Required action:
Your task is to copy each line in the listing that includes the word "Settings".

Records provided:
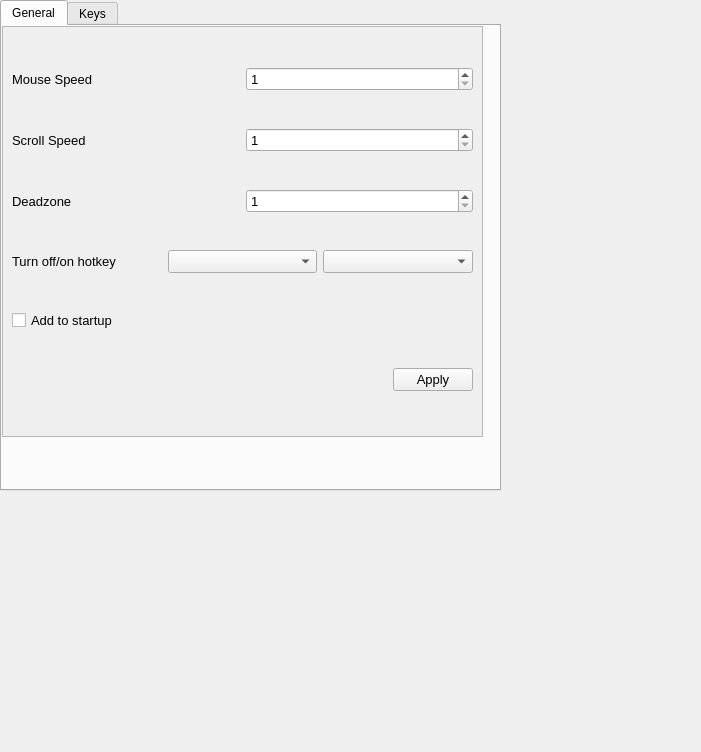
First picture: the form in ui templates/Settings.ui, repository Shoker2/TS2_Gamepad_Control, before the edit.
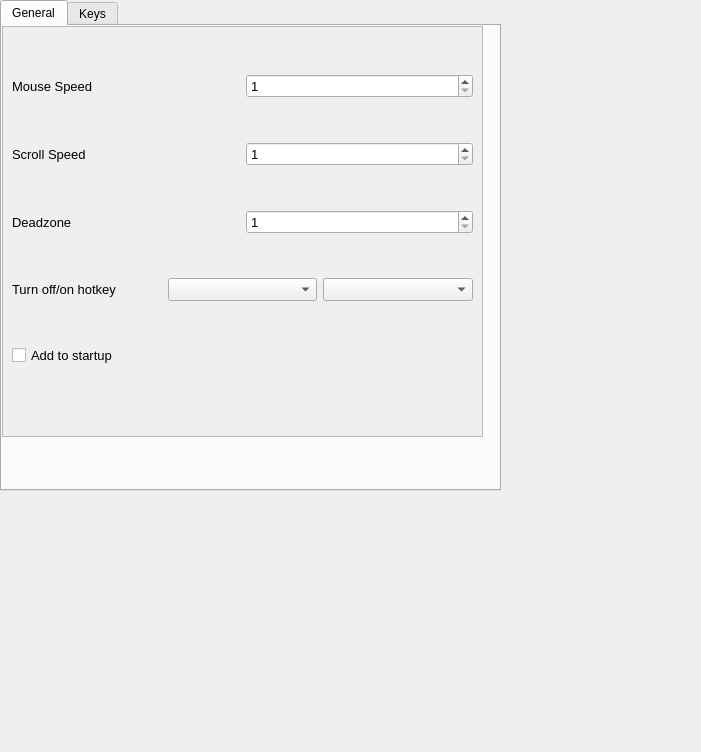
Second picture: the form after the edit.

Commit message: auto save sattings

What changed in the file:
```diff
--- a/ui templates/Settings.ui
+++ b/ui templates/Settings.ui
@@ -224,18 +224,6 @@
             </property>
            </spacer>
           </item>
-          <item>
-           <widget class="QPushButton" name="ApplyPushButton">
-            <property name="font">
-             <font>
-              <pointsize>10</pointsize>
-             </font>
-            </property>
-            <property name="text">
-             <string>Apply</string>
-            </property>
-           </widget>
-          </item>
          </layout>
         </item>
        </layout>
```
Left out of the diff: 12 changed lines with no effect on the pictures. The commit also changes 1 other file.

...

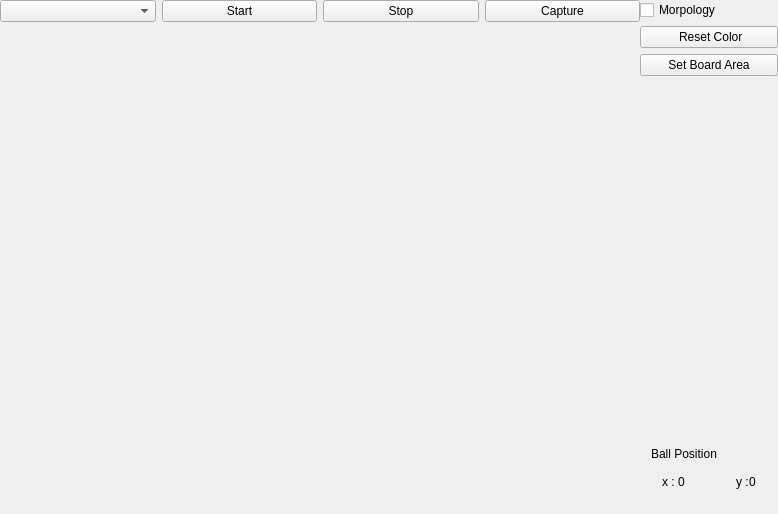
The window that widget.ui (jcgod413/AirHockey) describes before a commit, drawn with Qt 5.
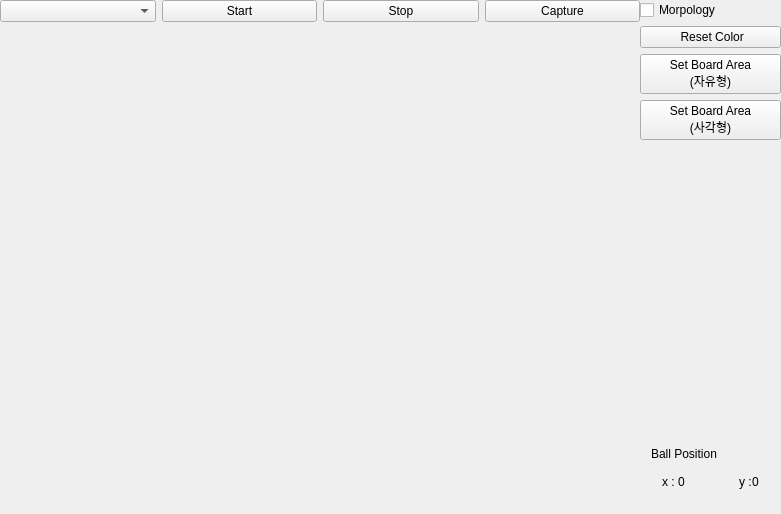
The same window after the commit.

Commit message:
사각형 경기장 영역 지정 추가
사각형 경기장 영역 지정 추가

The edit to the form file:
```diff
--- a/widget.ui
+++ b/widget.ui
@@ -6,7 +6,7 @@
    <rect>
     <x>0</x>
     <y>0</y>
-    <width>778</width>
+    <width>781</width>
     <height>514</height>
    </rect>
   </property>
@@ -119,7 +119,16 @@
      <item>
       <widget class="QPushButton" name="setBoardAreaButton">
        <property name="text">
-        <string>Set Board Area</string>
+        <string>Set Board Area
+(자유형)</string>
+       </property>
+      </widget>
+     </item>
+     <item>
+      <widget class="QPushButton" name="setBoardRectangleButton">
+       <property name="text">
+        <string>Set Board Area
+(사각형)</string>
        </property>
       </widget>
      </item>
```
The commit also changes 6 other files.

Answer for this exercise:
First picture: the form in ui templates/Settings.ui, repository Shoker2/TS2_Gamepad_Control, before the edit.
--- a/ui templates/Settings.ui
+++ b/ui templates/Settings.ui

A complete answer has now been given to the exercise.